··· Task inputs

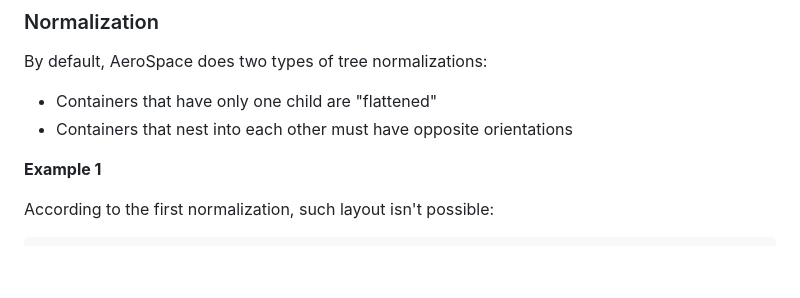
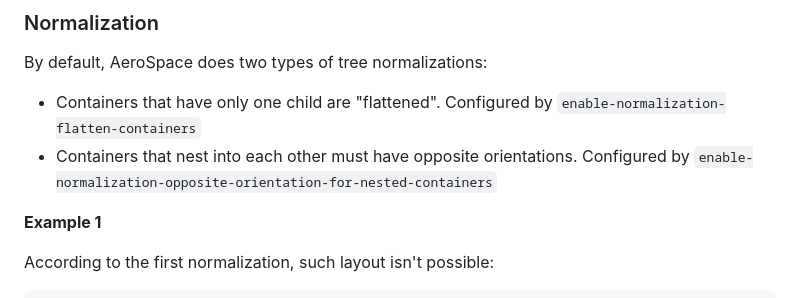
Before and after one commit to nikitabobko/AeroSpace, a Markdown page: docs/guide.md, the part around the change. Drawn GitHub-style; blank space fills up the shorter version.

```diff
--- a/docs/guide.md
+++ b/docs/guide.md
@@ -75,8 +75,9 @@ Accordion padding is configurable via `accordion-padding` option (see [default-c
 ### Normalization
 
 By default, AeroSpace does two types of tree normalizations:
-- Containers that have only one child are "flattened"
-- Containers that nest into each other must have opposite orientations
+- Containers that have only one child are "flattened". Configured by `enable-normalization-flatten-containers`
+- Containers that nest into each other must have opposite orientations. Configured by
+  `enable-normalization-opposite-orientation-for-nested-containers`
 
 **Example 1**
 
```
Also changed, not shown: docs/commands.md (+4 -0 lines).
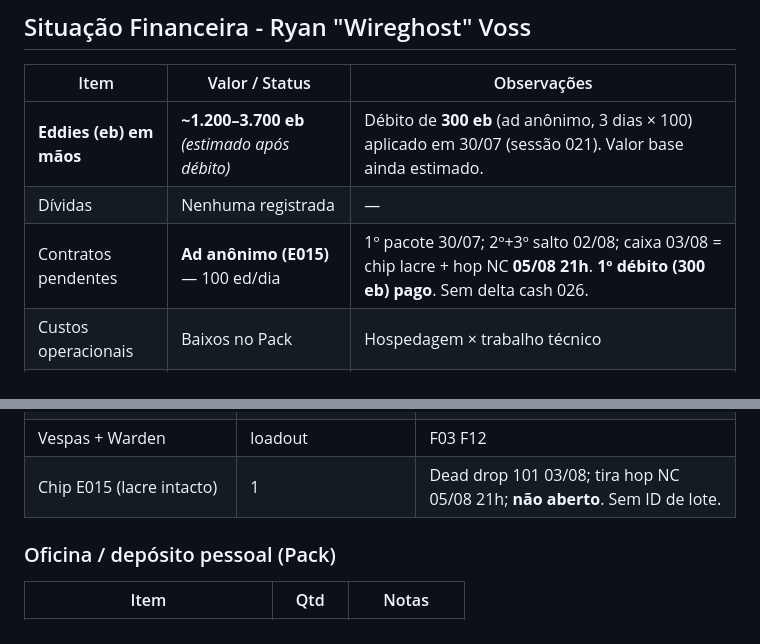
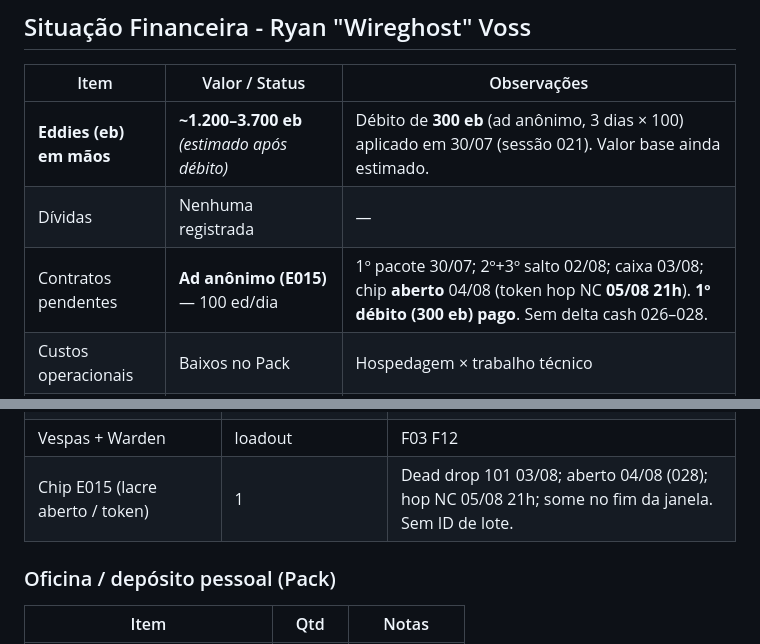
Before and after one commit to Klaillton/Cyberpunk, a Markdown page: economia.md, 2 parts joined by grey strips. Drawn GitHub-style.

Commit message:
sessão 028: economia — chip aberto, sem delta cash, pós-028

```diff
--- a/economia.md
+++ b/economia.md
@@ -13,7 +13,7 @@
 | ---- | -------------- | ----------- |
 | **Eddies (eb) em mãos** | **~1.200–3.700 eb** *(estimado após débito)* | Débito de **300 eb** (ad anônimo, 3 dias × 100) aplicado em 30/07 (sessão 021). Valor base ainda estimado. |
 | Dívidas | Nenhuma registrada | — |
-| Contratos pendentes | **Ad anônimo (E015)** — 100 ed/dia | 1º pacote 30/07; 2º+3º salto 02/08; caixa 03/08 = chip lacre + hop NC **05/08 21h**. **1º débito (300 eb) pago**. Sem delta cash 026. |
+| Contratos pendentes | **Ad anônimo (E015)** — 100 ed/dia | 1º pacote 30/07; 2º+3º salto 02/08; caixa 03/08; chip **aberto** 04/08 (token hop NC **05/08 21h**). **1º débito (300 eb) pago**. Sem delta cash 026–028. |
 | Custos operacionais | Baixos no Pack | Hospedagem × trabalho técnico |
 | Lifestyle atual | Pack (subsistência + oficina) | Em NC: ver [Lifestyle](#lifestyle-atalho-red) |
 
@@ -111,7 +111,7 @@ Regras de compra/venda genéricas: DV Trading/Streetwise se risco; preço × dis
 | Agent stack WIREGHOST | Honeypot · Profissional · Vault | F19 |
 | Máscara tática meia-face | 1 | quase sempre |
 | Vespas + Warden | loadout | F03 F12 |
-| Chip E015 (lacre intacto) | 1 | Dead drop 101 03/08; tira hop NC 05/08 21h; **não aberto**. Sem ID de lote. |
+| Chip E015 (lacre aberto / token) | 1 | Dead drop 101 03/08; aberto 04/08 (028); hop NC 05/08 21h; some no fim da janela. Sem ID de lote. |
 
 ### Oficina / depósito pessoal (Pack)
 
```
Also changed, not shown: other parts of economia.md (+1 -1 lines).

······

* Work to be completed: Generate a word-for-word copy of the preceding records, excluding all pictures.

* Output:
Before and after one commit to nikitabobko/AeroSpace, a Markdown page: docs/guide.md, the part around the change. Drawn GitHub-style; blank space fills up the shorter version.

```diff
--- a/docs/guide.md
+++ b/docs/guide.md
@@ -75,8 +75,9 @@ Accordion padding is configurable via `accordion-padding` option (see [default-c
 ### Normalization
 
 By default, AeroSpace does two types of tree normalizations:
-- Containers that have only one child are "flattened"
-- Containers that nest into each other must have opposite orientations
+- Containers that have only one child are "flattened". Configured by `enable-normalization-flatten-containers`
+- Containers that nest into each other must have opposite orientations. Configured by
+  `enable-normalization-opposite-orientation-for-nested-containers`
 
 **Example 1**
 
```
Also changed, not shown: docs/commands.md (+4 -0 lines).
Before and after one commit to Klaillton/Cyberpunk, a Markdown page: economia.md, 2 parts joined by grey strips. Drawn GitHub-style.

Commit message:
sessão 028: economia — chip aberto, sem delta cash, pós-028

```diff
--- a/economia.md
+++ b/economia.md
@@ -13,7 +13,7 @@
 | ---- | -------------- | ----------- |
 | **Eddies (eb) em mãos** | **~1.200–3.700 eb** *(estimado após débito)* | Débito de **300 eb** (ad anônimo, 3 dias × 100) aplicado em 30/07 (sessão 021). Valor base ainda estimado. |
 | Dívidas | Nenhuma registrada | — |
-| Contratos pendentes | **Ad anônimo (E015)** — 100 ed/dia | 1º pacote 30/07; 2º+3º salto 02/08; caixa 03/08 = chip lacre + hop NC **05/08 21h**. **1º débito (300 eb) pago**. Sem delta cash 026. |
+| Contratos pendentes | **Ad anônimo (E015)** — 100 ed/dia | 1º pacote 30/07; 2º+3º salto 02/08; caixa 03/08; chip **aberto** 04/08 (token hop NC **05/08 21h**). **1º débito (300 eb) pago**. Sem delta cash 026–028. |
 | Custos operacionais | Baixos no Pack | Hospedagem × trabalho técnico |
 | Lifestyle atual | Pack (subsistência + oficina) | Em NC: ver [Lifestyle](#lifestyle-atalho-red) |
 
@@ -111,7 +111,7 @@ Regras de compra/venda genéricas: DV Trading/Streetwise se risco; preço × dis
 | Agent stack WIREGHOST | Honeypot · Profissional · Vault | F19 |
 | Máscara tática meia-face | 1 | quase sempre |
 | Vespas + Warden | loadout | F03 F12 |
-| Chip E015 (lacre intacto) | 1 | Dead drop 101 03/08; tira hop NC 05/08 21h; **não aberto**. Sem ID de lote. |
+| Chip E015 (lacre aberto / token) | 1 | Dead drop 101 03/08; aberto 04/08 (028); hop NC 05/08 21h; some no fim da janela. Sem ID de lote. |
 
 ### Oficina / depósito pessoal (Pack)
 
```
Also changed, not shown: other parts of economia.md (+1 -1 lines).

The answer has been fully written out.